Exploration Four: News Sources, Research and the Power of Images.
Part One: History
In May of 1989, nearly a million, mostly young, Chinese people gathered in Central Beijing to protest for a democracy, and for the resignation of the Chinese Communist Party. The protests went on for about three weeks with daily vigils, marches and chants. This caught the attention of the media, which later caught the attention of the United States and Europe. On June 4th, 1989, Chinese troops and security police stormed through Tienanmen Square and were firing into the crowd of protesters. The majority of students tried to escape, while the other protesters fought back by stoning the troops and setting fire to military vehicles. About 300 protesters were killed, and about 10,000 were arrested. About three weeks later, US Congress voted to impose economic sanctions against the People's Republic of China in response to the violations of human rights.
The thing that I found the most important in these events is the fact that human rights really were violated, and that the government struck back in a way that I think was too extreme. To bring in army tanks to go up against protesters, human beings, I don't think was necessary at all. There could have been many different ways to deal with the situation, but the police decided to strike back in the most violent way possible.
Part Two: Images

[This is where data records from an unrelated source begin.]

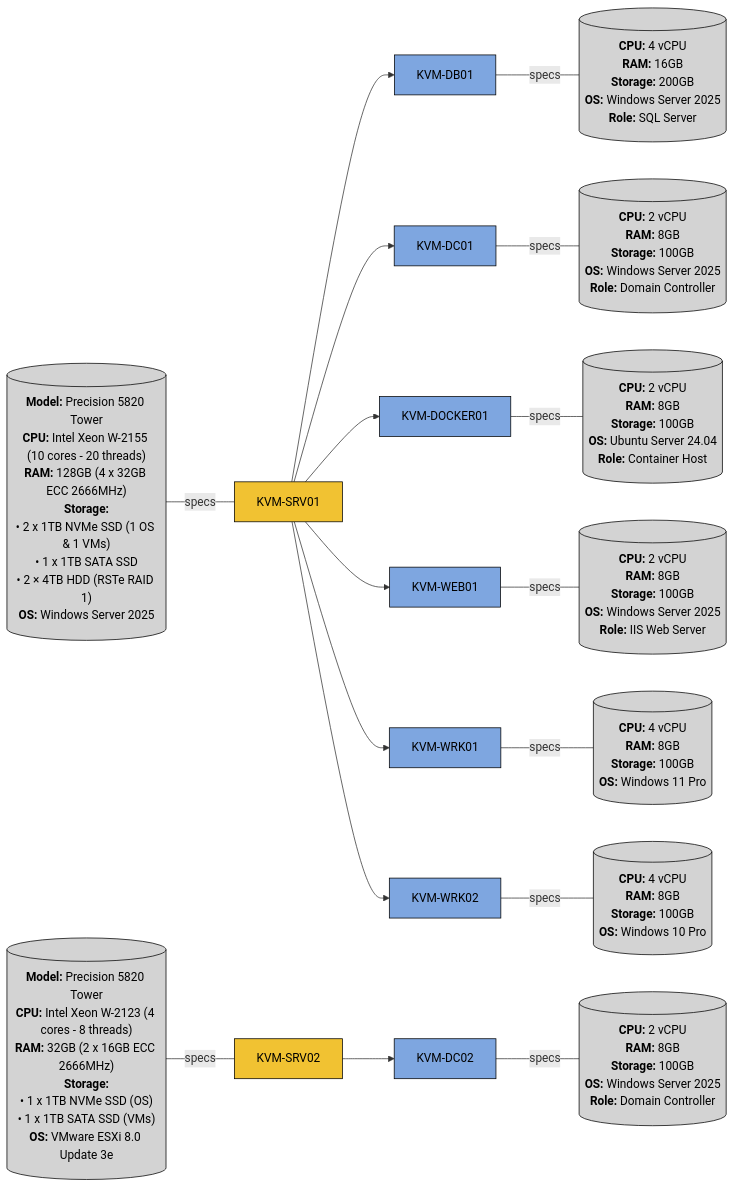
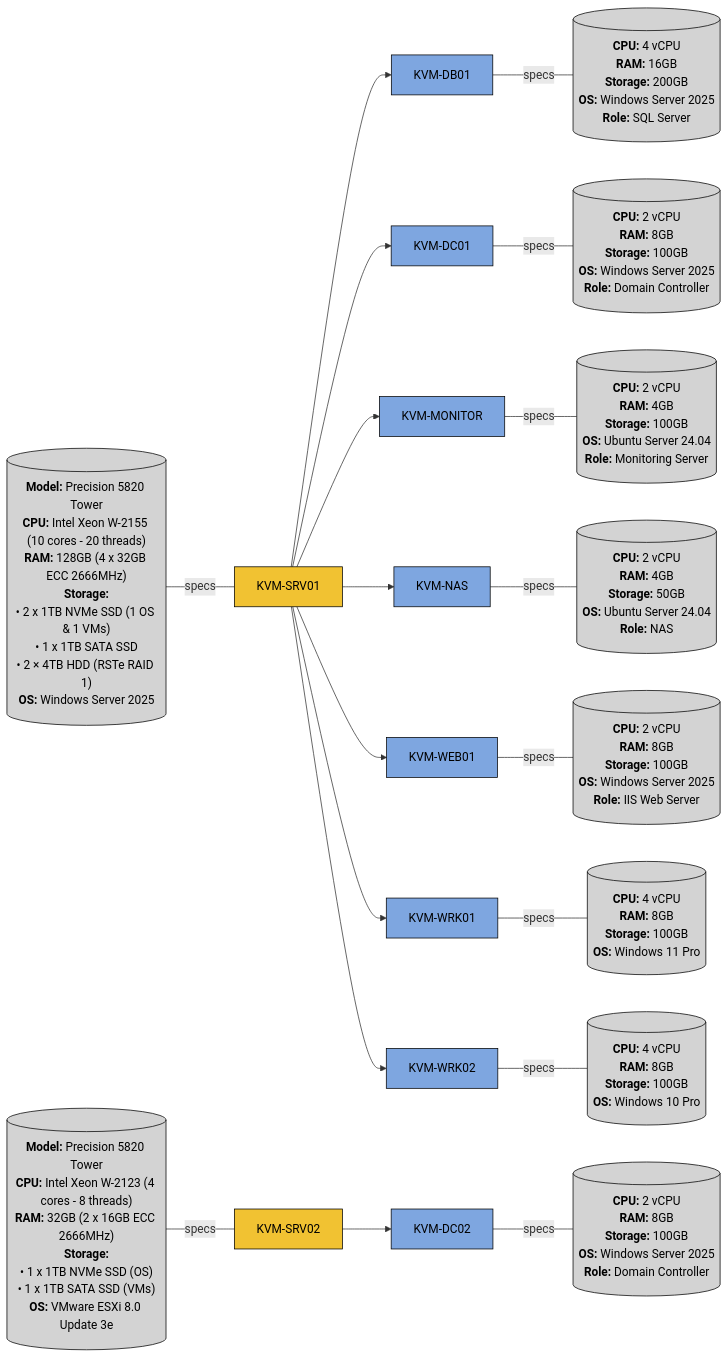
Before and after one commit to khangvum/homelab-ansible-config: the diagram in README.md, drawn with Mermaid.

Commit message:
Added KVM-MONITOR and KVM-NAS

````diff
--- a/README.md
+++ b/README.md
@@ -14,70 +14,75 @@
 ```mermaid
 flowchart LR
     %% 1. KVM-SRV01
     %% - Host
     SRV01_SPECS[("`**Model:** Precision 5820 Tower
         **CPU:** Intel Xeon W-2155 (10 cores - 20 threads)
         **RAM:** 128GB (4 x 32GB ECC 2666MHz)
         **Storage:**
         • 2 x 1TB NVMe SSD (1 OS & 1 VMs)
         • 1 x 1TB SATA SSD
         • 2 × 4TB HDD (RSTe RAID 1)
         **OS:** Windows Server 2025`")] -- specs --- SRV01[KVM-SRV01]
     
     %% - VMs
     SRV01 --> DB01[KVM-DB01] -- specs --- DB01_SPECS[("`**CPU:** 4 vCPU
                                                         **RAM:** 16GB
                                                         **Storage:** 200GB
                                                         **OS:** Windows Server 2025
                                                         **Role:** SQL Server`")]
     SRV01 --> DC01[KVM-DC01] -- specs --- DC01_SPECS[("`**CPU:** 2 vCPU
                                                         **RAM:** 8GB
                                                         **Storage:** 100GB
                                                         **OS:** Windows Server 2025
                                                         **Role:** Domain Controller`")]
-    SRV01 --> DOCKER01[KVM-DOCKER01] -- specs --- DOCKER01_SPECS[("`**CPU:** 2 vCPU
-                                                                    **RAM:** 8GB
-                                                                    **Storage:** 100GB
-                                                                    **OS:** Ubuntu Server 24.04
-                                                                    **Role:** Container Host`")]
+    SRV01 --> MONITOR[KVM-MONITOR] -- specs --- MONITOR_SPECS[("`**CPU:** 2 vCPU
+                                                                **RAM:** 4GB
+                                                                **Storage:** 100GB
+                                                                **OS:** Ubuntu Server 24.04
+                                                                **Role:** Monitoring Server`")]
+    SRV01 --> NAS[KVM-NAS] -- specs --- NAS_SPECS[("`**CPU:** 2 vCPU
+                                                    **RAM:** 4GB
+                                                    **Storage:** 50GB
+                                                    **OS:** Ubuntu Server 24.04
+                                                    **Role:** NAS`")]        
     SRV01 --> WEB01[KVM-WEB01] -- specs --- WEB01_SPECS[("`**CPU:** 2 vCPU
                                                             **RAM:** 8GB
                                                             **Storage:** 100GB
                                                             **OS:** Windows Server 2025
                                                             **Role:** IIS Web Server`")]
     SRV01 --> WRK01[KVM-WRK01] -- specs --- WRK01_SPECS[("`**CPU:** 4 vCPU
                                                             **RAM:** 8GB
                                                             **Storage:** 100GB
                                                             **OS:** Windows 11 Pro`")]
     SRV01 --> WRK02[KVM-WRK02] -- specs --- WRK02_SPECS[("`**CPU:** 4 vCPU
                                                             **RAM:** 8GB
                                                             **Storage:** 100GB
                                                             **OS:** Windows 10 Pro`")]
 
     
 
     %% 2. KVM-SRV02
     %% - Host
     SRV02_SPECS[("`**Model:** Precision 5820 Tower
         **CPU:** Intel Xeon W-2123 (4 cores - 8 threads)
         **RAM:** 32GB (2 x 16GB ECC 2666MHz)
         **Storage:**
         • 1 x 1TB NVMe SSD (OS)
         • 1 x 1TB SATA SSD (VMs)
         **OS:** VMware ESXi 8.0 Update 3e`")] -- specs --- SRV02[KVM-SRV02]
 
     %% - VMs
     SRV02 --> DC02[KVM-DC02] -- specs --- DC02_SPECS[("`**CPU:** 2 vCPU
                                                         **RAM:** 8GB
                                                         **Storage:** 100GB
                                                         **OS:** Windows Server 2025
                                                         **Role:** Domain Controller`")]
 
     %% Styling
     class SRV01,SRV02 hosts
     classDef hosts fill:#f1c232,stroke:#000,color:#000
-    class DB01,DC01,DC02,DOCKER01,WEB01,WRK01,WRK02 vms
+    class DB01,DC01,DC02,MONITOR,NAS,WEB01,WRK01,WRK02 vms
     classDef vms fill:#7ea6e0,stroke:#000,color:#000
-    class SRV01_SPECS,SRV02_SPECS,DB01_SPECS,DC01_SPECS,DC02_SPECS,DOCKER01_SPECS,WEB01_SPECS,WRK01_SPECS,WRK02_SPECS specs
+    class SRV01_SPECS,SRV02_SPECS,DB01_SPECS,DC01_SPECS,DC02_SPECS,MONITOR_SPECS,NAS_SPECS,WEB01_SPECS,WRK01_SPECS,WRK02_SPECS specs
     classDef specs fill:#d3d3d3,stroke:#000,color:#000
 ```
````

|Dead protesters and tanks are seen in the aftermath of the Tienanmen Square Protest.|
|Students peacefully protesting in Hong Kong to protest China's proposal to limit voting rights.|